However, they noted that if lenders wanted to be competitive in the market they needed to be visible to brokers about their proposition.
Secure Trust Bank (STB) announced yesterday that it could not see any end to the competition and pressure within the mortgage market and so was considering ceasing new lending “until conditions become more favourable”.
In its last interim report, published in August, Secure Trust said it had completed £37.3m total lending from its launch in 2017 to the end of June 2018, with £21.3m in first six months of 2018.
Chief executive officer Paul Lynam was pleased with the results at the time, but warned about the highly competitive market although he did expect it to ease.

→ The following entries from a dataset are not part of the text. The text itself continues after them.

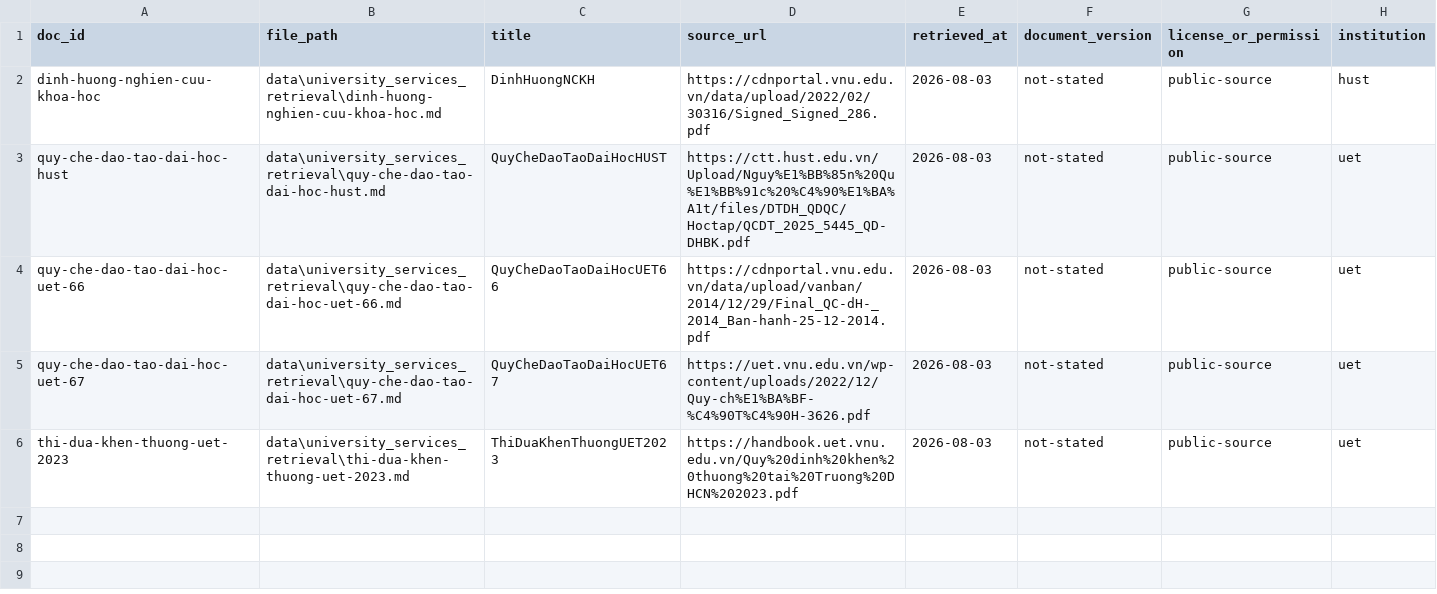
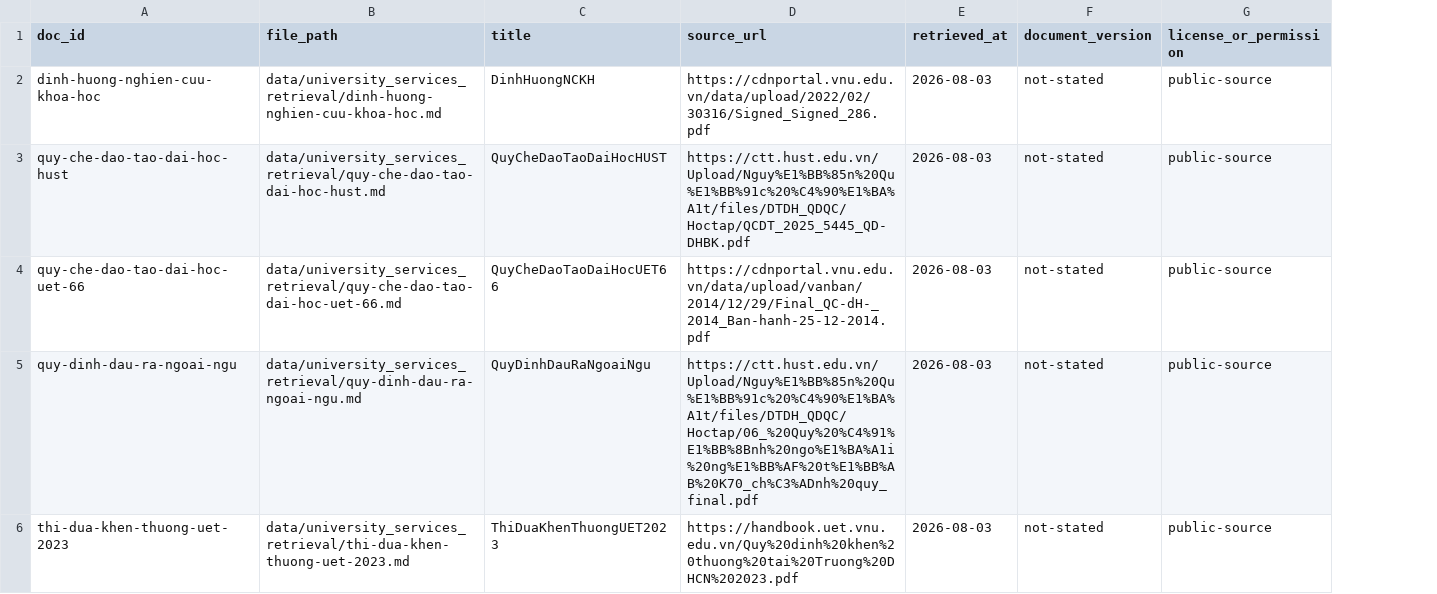
Before and after one commit to Donglv79/Day07-Data-Foundations-B2-D305, a CSV file: data/university_services_retrieval/sources.csv, drawn as a sheet; the diff names each change by its address in the sheet, - before the commit and + after, or states it on an @@ line.

```diff
--- a/data/university_services_retrieval/sources.csv
+++ b/data/university_services_retrieval/sources.csv
-column H (institution), rows 2-6: hust | uet | uet | uet | uet
-B2 (file_path): data\university_services_retrieval\dinh-huong-nghien-cuu-khoa-hoc.md
+B2 (file_path): data/university_services_retrieval/dinh-huong-nghien-cuu-khoa-hoc.md
-B3 (file_path): data\university_services_retrieval\quy-che-dao-tao-dai-hoc-hust.md
+B3 (file_path): data/university_services_retrieval/quy-che-dao-tao-dai-hoc-hust.md
-B4 (file_path): data\university_services_retrieval\quy-che-dao-tao-dai-hoc-uet-66.md
+B4 (file_path): data/university_services_retrieval/quy-che-dao-tao-dai-hoc-uet-66.md
-A5 (doc_id): quy-che-dao-tao-dai-hoc-uet-67
+A5 (doc_id): quy-dinh-dau-ra-ngoai-ngu
-B5 (file_path): data\university_services_retrieval\quy-che-dao-tao-dai-hoc-uet-67.md
+B5 (file_path): data/university_services_retrieval/quy-dinh-dau-ra-ngoai-ngu.md
-C5 (title): QuyCheDaoTaoDaiHocUET67
+C5 (title): QuyDinhDauRaNgoaiNgu
-D5 (source_url): https://uet.vnu.edu.vn/wp-content/uploads/2022/12/Quy-ch%E1%BA%BF-%C4%90T%C4%90H-3626.pdf
+D5 (source_url): https://ctt.hust.edu.vn/Upload/Nguy%E1%BB%85n%20Qu%E1%BB%91c%20%C4%90%E1%BA%A1t/files/DTDH_QDQC/Hoctap/06_%20Quy%20%C4%91%E1%BB%8Bnh%20ngo%E1%BA%A1i%20ng%E1%BB%AF%20t%E1%BB%AB%20K70_ch%C3%ADnh%20quy_final.pdf
-B6 (file_path): data\university_services_retrieval\thi-dua-khen-thuong-uet-2023.md
+B6 (file_path): data/university_services_retrieval/thi-dua-khen-thuong-uet-2023.md
```
Also changed, not shown: 15 other files.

“The mortgage market is exhibiting significant competitive pressures, with lenders increasingly competing on price and risk appetite to drive new business volumes,” he said.
“We are being careful to avoid being sucked into a race to the bottom and are tempering the growth of this part of the business at this time.”

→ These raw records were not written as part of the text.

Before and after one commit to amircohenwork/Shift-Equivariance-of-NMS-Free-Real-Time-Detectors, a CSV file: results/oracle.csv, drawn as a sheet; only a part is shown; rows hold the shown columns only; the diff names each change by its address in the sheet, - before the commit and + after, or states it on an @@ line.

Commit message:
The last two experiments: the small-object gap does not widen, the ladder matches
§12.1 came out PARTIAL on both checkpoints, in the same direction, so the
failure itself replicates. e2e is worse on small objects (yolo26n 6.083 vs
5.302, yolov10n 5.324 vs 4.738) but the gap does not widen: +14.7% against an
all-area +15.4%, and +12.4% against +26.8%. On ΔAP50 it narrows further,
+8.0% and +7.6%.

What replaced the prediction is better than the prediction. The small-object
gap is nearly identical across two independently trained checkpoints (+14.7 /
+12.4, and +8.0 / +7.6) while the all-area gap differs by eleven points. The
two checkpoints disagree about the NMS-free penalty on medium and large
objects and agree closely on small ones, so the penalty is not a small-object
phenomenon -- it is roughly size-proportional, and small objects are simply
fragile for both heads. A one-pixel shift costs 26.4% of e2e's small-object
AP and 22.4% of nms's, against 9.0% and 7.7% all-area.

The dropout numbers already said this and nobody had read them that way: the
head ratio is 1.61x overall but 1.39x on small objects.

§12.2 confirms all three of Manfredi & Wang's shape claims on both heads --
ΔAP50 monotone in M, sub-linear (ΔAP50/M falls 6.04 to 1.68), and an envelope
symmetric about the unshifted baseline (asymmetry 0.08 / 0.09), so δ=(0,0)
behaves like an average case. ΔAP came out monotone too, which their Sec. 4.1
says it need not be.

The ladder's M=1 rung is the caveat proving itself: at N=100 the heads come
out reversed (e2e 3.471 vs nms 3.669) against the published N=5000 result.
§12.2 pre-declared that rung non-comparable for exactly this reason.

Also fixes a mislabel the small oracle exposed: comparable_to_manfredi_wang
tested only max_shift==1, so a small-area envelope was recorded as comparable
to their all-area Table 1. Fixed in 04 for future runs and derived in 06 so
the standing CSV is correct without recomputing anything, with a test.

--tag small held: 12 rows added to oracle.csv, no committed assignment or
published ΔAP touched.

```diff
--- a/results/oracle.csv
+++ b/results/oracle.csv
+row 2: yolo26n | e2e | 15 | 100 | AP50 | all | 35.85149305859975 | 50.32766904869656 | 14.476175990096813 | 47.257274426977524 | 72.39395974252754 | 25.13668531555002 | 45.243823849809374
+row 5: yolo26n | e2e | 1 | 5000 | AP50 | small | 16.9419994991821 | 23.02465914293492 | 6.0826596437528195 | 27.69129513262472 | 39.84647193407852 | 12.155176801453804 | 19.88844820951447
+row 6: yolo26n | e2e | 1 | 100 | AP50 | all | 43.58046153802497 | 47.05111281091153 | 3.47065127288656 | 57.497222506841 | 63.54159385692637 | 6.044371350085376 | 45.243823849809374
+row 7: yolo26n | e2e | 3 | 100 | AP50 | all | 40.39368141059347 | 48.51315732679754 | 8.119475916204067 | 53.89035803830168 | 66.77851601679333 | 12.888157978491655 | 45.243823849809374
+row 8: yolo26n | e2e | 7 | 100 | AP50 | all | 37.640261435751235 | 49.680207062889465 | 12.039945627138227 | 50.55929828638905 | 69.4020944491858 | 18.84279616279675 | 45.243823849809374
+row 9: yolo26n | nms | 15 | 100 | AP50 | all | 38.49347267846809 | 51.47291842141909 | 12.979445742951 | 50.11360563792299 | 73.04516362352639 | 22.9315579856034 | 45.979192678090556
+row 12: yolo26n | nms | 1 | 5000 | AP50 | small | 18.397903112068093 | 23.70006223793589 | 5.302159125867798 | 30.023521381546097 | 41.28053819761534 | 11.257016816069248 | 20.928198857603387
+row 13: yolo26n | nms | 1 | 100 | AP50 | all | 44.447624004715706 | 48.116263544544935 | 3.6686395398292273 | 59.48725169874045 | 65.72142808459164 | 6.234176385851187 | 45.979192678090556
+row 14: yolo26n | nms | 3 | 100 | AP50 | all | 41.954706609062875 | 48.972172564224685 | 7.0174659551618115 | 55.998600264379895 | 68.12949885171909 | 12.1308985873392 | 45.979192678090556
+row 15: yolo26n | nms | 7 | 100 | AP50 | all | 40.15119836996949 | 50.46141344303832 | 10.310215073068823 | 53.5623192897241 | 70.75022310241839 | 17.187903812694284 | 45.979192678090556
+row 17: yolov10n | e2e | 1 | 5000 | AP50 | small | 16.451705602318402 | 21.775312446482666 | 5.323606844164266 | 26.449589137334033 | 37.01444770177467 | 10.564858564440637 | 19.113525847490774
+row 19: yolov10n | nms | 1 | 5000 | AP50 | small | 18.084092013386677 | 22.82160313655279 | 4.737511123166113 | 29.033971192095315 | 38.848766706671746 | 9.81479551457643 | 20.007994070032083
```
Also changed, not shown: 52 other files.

He added: “I continue to expect that following the closure of the Term Funding Scheme in February 2018 we will see pricing pressures ease which will allow us to compete more effectively.”
Secure Trust Bank confirmed to Specialist Lending Solutions that the consultation was impacting 27 members of staff, although it hoped to mitigate the number of compulsory redundancies with internal positions.
Following the news of business development manager Fran Green joining Shawbrook Bank the lender also noted that staff were free to move if they felt it was best for them.
Pro-active and visible
City Mortgage Solutions managing director Paul Clark agreed that the complex market was competitive at the moment but much of this was around the criteria on offer, rather than rate.
Clark admitted that although his firm had used more than 40 lenders in the last year, they had not used Secure Trust Bank.
He noted that most challenger banks were being very pro-active in contacting brokers about their proposition and criteria.
“It’s gone way past rate or price, most rates in this complex sector are sub 2.5% anyway, it’s criteria and awareness of criteria,” he said.
“The biggest hurdle is making themselves heard enough, but some lenders are very much out there.
“I don’t think STB were making themselves very obvious and if you can’t engage with enough people it doesn’t matter how good your rate is because no-one knows.
“So they have to weigh up being out there and being vocal,” he added.
New lenders still coming
Brightstar chief executive officer Rob Jupp added that it seemed apparent Secure Trust Bank did not have the appetite to get caught up in the competitive market.
And while he admitted it was not good news, he was largely calm about concerns other lenders may follow in closing operations.
“We have to be careful that there’s not a sense of contagion here and it gets a bit out of control,” he said.
“STB was all about lack of appetite to continue the mortgage part of their business because they just felt they couldn’t make the margin.”
He added: “The number of new lenders coming into this space, particularly buy to let, far outweighs those who are stopping lending permanently or temporarily.
“So the net effect is still a positive move in terms of new lenders and that’s really key because if we saw something more deep-rooted and structural that wouldn’t happen.
“In 2008-09 that didn’t happen – we didn’t have any new lenders coming through, while there are a number of them now.”